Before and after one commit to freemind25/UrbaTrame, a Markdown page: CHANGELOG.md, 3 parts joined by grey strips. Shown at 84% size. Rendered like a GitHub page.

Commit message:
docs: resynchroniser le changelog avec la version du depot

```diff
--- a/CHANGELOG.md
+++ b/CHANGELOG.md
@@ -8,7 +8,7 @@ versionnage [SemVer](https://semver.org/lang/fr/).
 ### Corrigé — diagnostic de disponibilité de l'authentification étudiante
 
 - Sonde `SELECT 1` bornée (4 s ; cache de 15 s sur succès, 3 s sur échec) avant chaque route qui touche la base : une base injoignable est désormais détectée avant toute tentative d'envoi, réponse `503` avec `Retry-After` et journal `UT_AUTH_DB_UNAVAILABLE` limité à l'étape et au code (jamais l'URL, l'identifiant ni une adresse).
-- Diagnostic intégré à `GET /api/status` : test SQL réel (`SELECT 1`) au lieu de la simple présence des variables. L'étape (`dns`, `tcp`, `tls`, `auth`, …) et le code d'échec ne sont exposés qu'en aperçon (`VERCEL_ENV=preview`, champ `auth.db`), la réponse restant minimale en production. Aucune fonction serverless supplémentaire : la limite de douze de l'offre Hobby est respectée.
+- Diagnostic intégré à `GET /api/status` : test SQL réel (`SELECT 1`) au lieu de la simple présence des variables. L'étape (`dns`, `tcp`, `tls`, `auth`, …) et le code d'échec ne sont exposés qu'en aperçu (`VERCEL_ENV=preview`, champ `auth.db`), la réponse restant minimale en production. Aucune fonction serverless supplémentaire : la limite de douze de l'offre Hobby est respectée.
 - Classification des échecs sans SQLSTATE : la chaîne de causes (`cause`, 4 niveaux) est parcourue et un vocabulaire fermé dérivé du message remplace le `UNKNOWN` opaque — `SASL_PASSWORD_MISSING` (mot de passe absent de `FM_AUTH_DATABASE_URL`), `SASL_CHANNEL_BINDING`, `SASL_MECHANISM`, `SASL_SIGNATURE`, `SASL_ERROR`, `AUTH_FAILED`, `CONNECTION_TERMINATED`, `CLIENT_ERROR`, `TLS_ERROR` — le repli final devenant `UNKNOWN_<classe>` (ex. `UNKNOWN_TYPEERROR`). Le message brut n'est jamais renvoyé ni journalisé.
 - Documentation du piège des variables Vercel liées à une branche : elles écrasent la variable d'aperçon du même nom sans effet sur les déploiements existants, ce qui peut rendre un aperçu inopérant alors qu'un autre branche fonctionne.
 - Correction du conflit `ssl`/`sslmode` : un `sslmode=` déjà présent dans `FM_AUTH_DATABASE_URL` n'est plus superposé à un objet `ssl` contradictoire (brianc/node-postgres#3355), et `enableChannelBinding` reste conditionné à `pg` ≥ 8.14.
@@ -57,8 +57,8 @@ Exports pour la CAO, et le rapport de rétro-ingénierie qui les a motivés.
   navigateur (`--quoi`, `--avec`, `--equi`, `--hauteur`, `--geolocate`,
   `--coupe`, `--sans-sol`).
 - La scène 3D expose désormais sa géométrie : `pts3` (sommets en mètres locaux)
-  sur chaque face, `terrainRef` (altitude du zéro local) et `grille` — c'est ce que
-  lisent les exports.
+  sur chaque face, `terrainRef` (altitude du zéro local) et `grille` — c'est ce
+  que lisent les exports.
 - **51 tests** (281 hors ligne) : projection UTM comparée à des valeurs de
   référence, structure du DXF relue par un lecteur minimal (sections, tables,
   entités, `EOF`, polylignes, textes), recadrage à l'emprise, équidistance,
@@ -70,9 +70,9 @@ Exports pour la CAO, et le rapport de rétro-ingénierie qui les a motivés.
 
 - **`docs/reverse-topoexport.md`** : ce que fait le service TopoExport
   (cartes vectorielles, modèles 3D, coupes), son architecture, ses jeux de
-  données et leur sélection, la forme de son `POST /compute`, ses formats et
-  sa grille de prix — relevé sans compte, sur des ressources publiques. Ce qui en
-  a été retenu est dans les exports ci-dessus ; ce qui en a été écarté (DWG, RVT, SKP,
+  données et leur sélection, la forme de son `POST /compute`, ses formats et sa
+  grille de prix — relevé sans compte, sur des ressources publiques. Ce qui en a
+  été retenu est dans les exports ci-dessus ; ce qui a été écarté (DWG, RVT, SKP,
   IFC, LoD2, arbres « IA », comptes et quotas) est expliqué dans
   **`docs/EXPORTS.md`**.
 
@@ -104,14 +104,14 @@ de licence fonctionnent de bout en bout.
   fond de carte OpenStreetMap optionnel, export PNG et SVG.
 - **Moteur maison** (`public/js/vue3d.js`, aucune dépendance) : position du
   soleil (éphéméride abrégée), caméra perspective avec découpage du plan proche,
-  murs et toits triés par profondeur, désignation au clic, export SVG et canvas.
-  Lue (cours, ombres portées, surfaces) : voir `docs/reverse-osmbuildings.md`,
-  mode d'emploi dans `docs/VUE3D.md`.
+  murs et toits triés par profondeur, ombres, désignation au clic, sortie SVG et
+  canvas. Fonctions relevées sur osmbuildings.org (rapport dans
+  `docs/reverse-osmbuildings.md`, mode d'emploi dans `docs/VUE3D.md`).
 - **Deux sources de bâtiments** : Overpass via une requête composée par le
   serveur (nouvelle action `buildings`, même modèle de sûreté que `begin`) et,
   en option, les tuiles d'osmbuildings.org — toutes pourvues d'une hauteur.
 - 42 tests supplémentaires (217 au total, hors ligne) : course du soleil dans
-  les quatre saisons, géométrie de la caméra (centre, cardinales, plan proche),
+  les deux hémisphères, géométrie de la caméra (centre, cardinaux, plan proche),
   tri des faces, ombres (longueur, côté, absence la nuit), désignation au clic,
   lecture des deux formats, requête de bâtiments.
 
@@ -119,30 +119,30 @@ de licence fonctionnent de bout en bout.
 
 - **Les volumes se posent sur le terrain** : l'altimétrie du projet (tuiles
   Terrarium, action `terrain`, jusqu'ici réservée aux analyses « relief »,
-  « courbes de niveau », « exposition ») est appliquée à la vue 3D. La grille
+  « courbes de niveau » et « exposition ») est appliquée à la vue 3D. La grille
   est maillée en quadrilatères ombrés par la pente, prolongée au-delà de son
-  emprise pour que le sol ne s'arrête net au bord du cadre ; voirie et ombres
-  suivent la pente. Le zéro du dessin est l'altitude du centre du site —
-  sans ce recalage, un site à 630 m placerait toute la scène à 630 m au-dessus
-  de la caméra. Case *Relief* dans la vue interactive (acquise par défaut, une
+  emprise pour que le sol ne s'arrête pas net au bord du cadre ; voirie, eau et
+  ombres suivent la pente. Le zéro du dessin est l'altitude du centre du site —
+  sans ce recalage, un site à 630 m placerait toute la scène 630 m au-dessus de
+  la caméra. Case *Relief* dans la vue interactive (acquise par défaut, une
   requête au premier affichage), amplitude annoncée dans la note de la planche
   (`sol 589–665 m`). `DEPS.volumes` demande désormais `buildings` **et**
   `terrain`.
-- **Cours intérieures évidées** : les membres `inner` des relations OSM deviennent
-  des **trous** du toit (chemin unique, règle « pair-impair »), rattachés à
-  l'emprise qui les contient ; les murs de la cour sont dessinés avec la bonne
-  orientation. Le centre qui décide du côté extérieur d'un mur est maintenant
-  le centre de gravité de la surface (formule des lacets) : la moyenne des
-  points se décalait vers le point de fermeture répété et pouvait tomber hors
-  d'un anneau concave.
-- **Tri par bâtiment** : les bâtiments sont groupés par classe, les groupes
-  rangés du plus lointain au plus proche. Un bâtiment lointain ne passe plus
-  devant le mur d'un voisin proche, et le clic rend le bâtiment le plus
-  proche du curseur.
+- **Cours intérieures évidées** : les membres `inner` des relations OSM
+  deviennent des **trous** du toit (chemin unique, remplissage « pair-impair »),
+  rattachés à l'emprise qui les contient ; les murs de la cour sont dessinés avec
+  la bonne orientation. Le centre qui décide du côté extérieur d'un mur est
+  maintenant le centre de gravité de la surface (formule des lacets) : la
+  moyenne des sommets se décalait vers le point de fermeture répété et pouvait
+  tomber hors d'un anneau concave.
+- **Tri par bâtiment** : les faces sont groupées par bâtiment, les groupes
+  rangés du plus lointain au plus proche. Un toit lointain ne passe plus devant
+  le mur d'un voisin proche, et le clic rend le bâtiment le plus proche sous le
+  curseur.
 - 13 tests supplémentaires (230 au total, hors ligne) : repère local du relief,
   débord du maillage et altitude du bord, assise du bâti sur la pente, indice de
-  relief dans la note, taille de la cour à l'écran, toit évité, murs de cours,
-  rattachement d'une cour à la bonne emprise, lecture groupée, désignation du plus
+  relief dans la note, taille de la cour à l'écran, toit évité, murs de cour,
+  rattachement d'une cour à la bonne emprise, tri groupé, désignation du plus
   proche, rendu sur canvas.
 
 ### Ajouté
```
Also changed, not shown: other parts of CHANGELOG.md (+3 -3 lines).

—————

◆ Task requirements
Copy every line from the entries that contains the word "centre".

◆ Task answer
-  les quatre saisons, géométrie de la caméra (centre, cardinales, plan proche),
+  les deux hémisphères, géométrie de la caméra (centre, cardinaux, plan proche),
-  suivent la pente. Le zéro du dessin est l'altitude du centre du site —
+  ombres suivent la pente. Le zéro du dessin est l'altitude du centre du site —
-  orientation. Le centre qui décide du côté extérieur d'un mur est maintenant
-  le centre de gravité de la surface (formule des lacets) : la moyenne des
+  la bonne orientation. Le centre qui décide du côté extérieur d'un mur est
+  maintenant le centre de gravité de la surface (formule des lacets) : la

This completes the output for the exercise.